= Beginning of Section =
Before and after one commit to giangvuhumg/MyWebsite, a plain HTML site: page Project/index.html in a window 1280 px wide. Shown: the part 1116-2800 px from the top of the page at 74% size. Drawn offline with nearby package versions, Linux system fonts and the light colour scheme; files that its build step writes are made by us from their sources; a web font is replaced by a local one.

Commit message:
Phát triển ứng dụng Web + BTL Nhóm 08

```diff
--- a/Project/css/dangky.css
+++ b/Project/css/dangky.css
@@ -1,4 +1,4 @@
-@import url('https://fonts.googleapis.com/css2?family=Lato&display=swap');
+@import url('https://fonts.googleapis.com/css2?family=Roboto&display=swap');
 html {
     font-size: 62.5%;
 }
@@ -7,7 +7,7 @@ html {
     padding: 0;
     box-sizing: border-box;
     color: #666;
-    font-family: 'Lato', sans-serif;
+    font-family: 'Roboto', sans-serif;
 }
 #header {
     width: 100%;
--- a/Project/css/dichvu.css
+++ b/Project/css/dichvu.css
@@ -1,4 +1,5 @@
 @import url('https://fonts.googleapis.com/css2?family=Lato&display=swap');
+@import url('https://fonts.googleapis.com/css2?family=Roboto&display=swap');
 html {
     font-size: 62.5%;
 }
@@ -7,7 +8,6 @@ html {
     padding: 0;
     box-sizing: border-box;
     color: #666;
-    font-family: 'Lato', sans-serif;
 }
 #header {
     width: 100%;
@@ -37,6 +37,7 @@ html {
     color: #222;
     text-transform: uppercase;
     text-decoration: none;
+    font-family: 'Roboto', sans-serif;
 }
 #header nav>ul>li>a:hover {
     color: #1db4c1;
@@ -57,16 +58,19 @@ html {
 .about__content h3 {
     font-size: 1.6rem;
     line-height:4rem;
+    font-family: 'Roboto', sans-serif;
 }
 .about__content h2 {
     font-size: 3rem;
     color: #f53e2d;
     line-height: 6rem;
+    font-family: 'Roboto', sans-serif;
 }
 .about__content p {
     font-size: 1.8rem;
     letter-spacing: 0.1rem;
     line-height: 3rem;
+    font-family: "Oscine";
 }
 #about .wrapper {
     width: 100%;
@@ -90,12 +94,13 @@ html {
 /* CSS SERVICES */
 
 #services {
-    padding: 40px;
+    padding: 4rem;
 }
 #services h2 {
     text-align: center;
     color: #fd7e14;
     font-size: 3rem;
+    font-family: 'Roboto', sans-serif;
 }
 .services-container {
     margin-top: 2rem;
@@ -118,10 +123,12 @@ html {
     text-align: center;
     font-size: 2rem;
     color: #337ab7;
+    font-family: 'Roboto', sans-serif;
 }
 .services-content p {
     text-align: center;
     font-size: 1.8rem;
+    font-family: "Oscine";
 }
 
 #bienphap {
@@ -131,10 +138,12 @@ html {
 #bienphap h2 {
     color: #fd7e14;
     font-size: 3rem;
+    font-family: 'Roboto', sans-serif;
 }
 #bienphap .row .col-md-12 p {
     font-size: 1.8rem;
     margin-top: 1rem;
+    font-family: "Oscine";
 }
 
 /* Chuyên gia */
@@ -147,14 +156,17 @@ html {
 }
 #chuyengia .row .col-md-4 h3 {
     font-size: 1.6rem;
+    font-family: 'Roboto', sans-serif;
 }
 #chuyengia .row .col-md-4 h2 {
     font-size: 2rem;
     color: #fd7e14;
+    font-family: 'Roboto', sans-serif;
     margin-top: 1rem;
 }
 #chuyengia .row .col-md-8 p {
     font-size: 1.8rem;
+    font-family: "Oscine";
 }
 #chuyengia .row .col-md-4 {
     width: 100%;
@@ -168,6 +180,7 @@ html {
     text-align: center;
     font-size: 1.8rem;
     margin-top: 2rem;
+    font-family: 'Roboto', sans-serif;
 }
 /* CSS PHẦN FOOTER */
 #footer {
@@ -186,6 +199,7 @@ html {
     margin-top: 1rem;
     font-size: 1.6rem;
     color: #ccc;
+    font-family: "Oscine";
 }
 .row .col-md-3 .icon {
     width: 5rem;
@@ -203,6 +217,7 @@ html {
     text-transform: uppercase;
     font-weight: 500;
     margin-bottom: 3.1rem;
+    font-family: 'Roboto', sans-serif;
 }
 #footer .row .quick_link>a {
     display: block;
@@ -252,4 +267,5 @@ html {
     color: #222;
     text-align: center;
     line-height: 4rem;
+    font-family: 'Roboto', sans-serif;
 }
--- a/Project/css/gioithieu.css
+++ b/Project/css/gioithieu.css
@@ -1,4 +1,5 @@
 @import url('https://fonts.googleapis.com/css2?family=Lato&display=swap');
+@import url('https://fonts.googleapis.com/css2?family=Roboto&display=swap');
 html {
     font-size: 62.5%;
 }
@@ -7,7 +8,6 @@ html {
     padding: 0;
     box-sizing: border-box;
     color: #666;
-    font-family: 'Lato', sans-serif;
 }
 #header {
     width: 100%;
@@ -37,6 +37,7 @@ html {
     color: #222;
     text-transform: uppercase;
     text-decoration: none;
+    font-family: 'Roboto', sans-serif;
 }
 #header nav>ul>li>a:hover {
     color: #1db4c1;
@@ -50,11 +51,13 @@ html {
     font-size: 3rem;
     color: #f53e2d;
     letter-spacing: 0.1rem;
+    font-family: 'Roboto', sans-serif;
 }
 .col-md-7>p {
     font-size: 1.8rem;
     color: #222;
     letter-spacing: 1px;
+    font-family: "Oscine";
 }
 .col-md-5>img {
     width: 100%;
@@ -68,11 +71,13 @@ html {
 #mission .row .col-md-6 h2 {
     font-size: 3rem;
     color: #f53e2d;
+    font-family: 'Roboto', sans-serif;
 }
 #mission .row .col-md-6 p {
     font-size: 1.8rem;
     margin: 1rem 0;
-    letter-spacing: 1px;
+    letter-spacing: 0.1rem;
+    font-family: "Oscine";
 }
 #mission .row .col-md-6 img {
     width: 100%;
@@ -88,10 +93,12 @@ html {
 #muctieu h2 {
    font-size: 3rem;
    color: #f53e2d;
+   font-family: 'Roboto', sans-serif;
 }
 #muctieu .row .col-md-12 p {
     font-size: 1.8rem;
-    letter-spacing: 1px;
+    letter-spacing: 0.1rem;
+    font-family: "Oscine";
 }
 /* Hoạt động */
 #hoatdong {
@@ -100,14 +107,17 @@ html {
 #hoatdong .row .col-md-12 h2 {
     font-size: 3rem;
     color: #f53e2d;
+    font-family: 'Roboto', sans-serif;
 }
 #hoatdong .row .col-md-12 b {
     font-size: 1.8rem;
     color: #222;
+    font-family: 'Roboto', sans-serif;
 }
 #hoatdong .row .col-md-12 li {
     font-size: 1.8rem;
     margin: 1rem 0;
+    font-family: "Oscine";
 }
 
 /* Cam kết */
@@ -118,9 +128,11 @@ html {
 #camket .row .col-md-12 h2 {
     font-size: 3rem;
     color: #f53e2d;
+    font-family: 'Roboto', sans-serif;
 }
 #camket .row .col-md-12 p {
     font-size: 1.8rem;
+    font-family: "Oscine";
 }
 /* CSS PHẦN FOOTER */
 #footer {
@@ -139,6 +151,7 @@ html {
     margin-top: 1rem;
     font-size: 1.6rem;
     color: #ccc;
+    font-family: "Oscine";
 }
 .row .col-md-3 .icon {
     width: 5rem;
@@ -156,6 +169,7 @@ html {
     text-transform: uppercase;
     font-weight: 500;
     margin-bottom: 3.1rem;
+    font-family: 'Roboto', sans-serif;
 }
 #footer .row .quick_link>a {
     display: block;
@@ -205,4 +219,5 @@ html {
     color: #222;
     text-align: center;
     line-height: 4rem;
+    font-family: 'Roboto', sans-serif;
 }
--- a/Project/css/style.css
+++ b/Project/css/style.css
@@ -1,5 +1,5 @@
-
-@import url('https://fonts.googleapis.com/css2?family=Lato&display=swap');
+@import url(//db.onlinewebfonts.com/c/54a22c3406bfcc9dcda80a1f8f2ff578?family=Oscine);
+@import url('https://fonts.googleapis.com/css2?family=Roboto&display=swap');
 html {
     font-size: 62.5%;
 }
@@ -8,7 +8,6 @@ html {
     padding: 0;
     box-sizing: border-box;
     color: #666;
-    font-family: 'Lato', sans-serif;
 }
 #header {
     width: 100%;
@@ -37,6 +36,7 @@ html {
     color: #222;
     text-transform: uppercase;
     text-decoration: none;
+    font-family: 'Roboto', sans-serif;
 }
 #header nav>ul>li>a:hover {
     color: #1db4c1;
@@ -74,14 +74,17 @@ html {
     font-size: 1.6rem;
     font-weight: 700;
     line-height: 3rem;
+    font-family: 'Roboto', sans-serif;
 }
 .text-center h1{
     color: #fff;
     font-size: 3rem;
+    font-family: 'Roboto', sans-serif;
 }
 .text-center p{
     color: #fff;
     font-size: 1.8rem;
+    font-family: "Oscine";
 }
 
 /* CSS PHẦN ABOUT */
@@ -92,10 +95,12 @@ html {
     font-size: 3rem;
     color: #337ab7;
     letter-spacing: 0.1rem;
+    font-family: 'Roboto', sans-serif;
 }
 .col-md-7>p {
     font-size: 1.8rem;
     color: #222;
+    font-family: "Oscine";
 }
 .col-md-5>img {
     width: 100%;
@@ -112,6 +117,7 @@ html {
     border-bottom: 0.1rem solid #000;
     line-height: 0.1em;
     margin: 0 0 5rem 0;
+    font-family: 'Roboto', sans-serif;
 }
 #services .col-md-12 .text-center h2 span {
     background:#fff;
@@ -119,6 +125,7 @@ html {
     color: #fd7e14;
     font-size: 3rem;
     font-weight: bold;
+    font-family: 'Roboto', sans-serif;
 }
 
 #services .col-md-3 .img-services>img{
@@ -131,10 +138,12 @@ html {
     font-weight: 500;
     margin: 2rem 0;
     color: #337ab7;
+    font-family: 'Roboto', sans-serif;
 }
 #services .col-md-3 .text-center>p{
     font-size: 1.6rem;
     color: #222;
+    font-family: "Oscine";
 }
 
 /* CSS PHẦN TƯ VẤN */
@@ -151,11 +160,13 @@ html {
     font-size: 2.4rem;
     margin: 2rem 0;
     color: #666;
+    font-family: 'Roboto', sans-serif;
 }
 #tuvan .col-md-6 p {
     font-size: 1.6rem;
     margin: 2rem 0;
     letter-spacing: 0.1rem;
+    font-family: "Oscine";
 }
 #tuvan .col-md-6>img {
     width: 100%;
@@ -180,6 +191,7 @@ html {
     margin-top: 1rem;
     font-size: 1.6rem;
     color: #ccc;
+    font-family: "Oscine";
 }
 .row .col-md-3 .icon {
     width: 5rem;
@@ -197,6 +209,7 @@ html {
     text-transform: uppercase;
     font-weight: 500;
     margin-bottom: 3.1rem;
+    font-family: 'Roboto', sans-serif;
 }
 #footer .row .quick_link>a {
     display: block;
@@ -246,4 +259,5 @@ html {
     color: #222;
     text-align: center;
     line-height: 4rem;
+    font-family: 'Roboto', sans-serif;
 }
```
= End of Section =
Number of lines holding "style" in the material: state it with no other words.

2